» Provided records

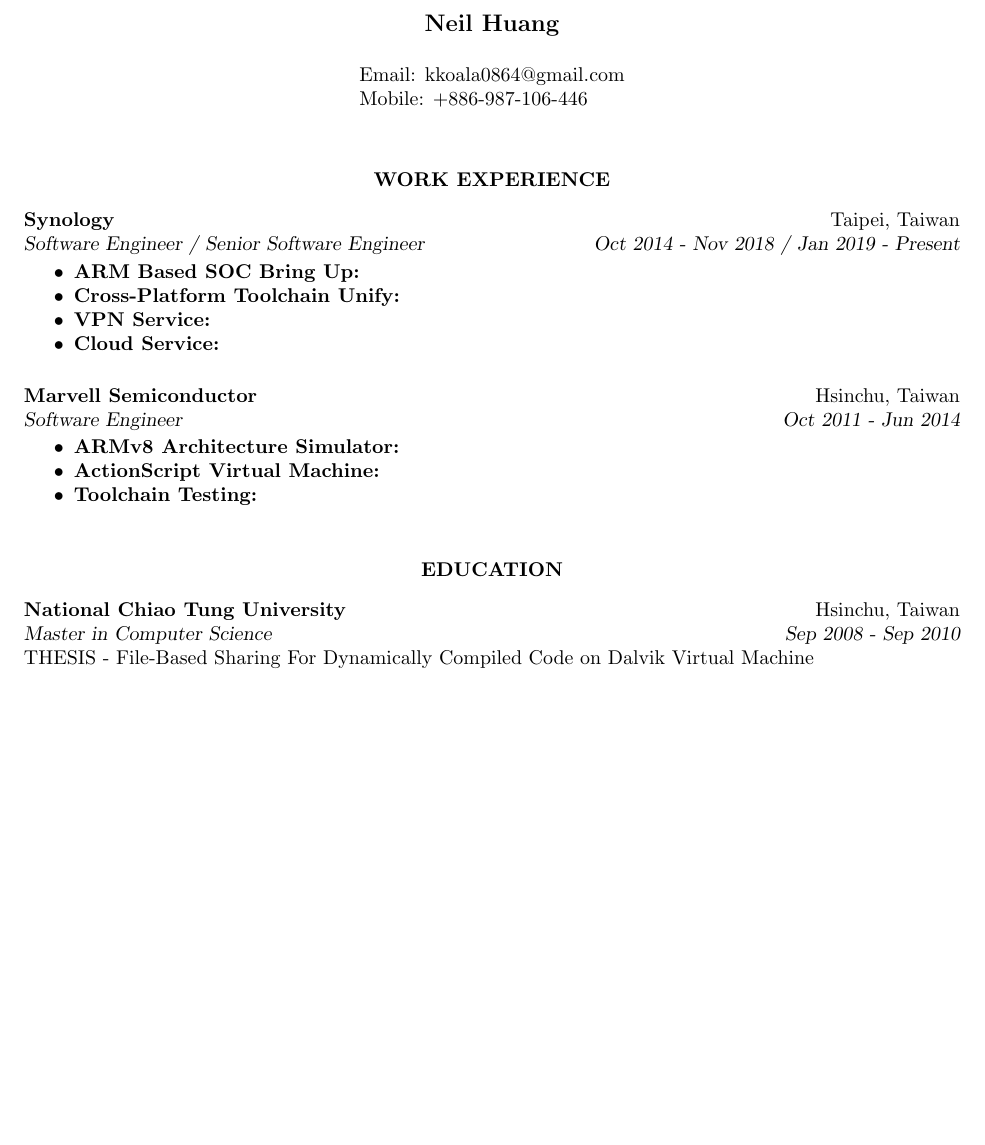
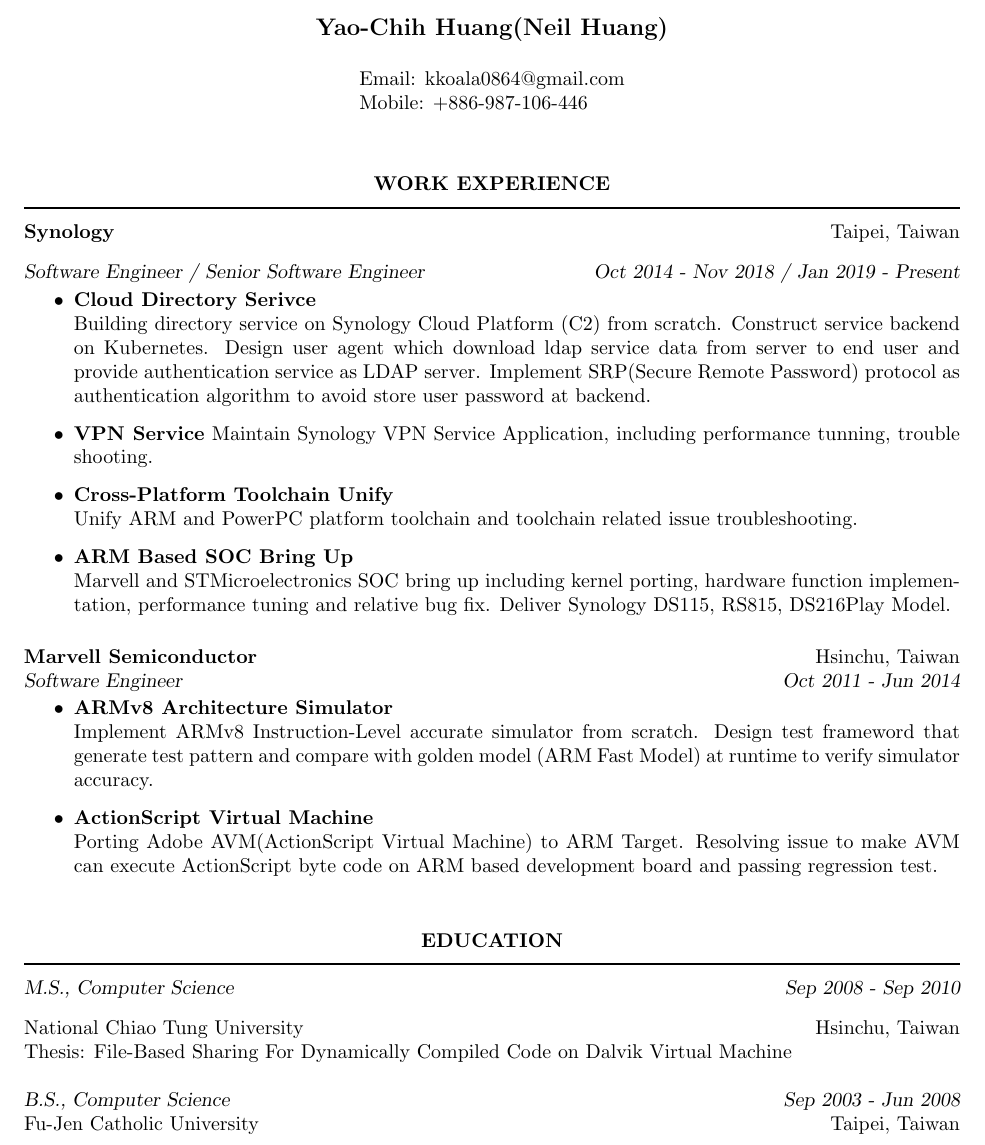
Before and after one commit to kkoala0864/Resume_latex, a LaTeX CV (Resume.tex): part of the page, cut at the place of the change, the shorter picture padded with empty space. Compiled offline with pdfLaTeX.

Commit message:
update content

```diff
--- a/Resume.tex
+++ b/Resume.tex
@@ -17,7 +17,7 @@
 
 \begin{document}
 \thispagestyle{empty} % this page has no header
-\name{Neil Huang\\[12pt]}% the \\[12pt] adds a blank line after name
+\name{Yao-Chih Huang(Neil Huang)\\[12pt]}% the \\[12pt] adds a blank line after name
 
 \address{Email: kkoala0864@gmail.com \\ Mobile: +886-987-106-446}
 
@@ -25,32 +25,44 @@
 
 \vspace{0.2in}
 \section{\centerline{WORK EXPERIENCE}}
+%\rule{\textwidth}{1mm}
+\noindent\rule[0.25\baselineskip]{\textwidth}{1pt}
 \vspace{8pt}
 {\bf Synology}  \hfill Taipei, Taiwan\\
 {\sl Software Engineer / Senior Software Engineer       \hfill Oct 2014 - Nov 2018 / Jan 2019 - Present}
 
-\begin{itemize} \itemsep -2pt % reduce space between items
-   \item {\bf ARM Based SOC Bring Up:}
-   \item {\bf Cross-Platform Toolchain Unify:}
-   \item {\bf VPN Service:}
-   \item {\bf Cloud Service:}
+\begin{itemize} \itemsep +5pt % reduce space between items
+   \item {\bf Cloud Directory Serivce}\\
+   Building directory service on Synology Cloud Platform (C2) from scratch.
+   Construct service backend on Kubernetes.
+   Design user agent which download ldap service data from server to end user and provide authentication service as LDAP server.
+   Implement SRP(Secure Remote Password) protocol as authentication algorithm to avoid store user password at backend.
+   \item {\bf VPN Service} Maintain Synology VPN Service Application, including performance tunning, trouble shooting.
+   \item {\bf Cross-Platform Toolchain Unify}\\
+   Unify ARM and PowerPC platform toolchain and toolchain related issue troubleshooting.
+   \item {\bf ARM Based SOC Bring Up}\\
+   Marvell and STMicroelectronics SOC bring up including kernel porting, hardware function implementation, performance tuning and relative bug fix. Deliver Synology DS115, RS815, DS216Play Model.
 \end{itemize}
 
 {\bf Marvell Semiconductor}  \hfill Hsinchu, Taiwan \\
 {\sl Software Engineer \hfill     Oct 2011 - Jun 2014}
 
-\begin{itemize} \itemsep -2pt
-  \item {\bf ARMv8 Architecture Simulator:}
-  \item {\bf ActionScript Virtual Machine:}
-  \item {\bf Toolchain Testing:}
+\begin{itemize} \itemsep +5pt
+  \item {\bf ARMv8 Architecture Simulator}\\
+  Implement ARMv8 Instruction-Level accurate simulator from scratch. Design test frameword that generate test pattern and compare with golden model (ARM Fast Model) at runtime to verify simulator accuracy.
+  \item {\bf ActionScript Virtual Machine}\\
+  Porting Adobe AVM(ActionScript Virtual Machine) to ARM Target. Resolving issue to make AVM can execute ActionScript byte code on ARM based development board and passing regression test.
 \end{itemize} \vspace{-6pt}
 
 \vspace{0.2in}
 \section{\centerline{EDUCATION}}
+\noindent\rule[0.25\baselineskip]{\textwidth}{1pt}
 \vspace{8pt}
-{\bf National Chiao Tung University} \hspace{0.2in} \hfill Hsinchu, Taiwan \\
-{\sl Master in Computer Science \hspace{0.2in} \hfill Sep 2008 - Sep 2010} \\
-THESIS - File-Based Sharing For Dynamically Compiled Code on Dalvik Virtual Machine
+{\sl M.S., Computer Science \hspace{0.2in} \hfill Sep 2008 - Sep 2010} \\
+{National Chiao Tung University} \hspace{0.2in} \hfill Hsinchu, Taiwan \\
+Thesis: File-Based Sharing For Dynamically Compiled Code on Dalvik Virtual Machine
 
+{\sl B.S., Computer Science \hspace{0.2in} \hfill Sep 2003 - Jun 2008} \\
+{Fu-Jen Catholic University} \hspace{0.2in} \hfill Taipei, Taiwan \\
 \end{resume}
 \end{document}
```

» About this task
Show every line of the records above that contains the word "hspace".

» Answer to this problem
-{\bf National Chiao Tung University} \hspace{0.2in} \hfill Hsinchu, Taiwan \\
-{\sl Master in Computer Science \hspace{0.2in} \hfill Sep 2008 - Sep 2010} \\
+{\sl M.S., Computer Science \hspace{0.2in} \hfill Sep 2008 - Sep 2010} \\
+{National Chiao Tung University} \hspace{0.2in} \hfill Hsinchu, Taiwan \\
+{\sl B.S., Computer Science \hspace{0.2in} \hfill Sep 2003 - Jun 2008} \\
+{Fu-Jen Catholic University} \hspace{0.2in} \hfill Taipei, Taiwan \\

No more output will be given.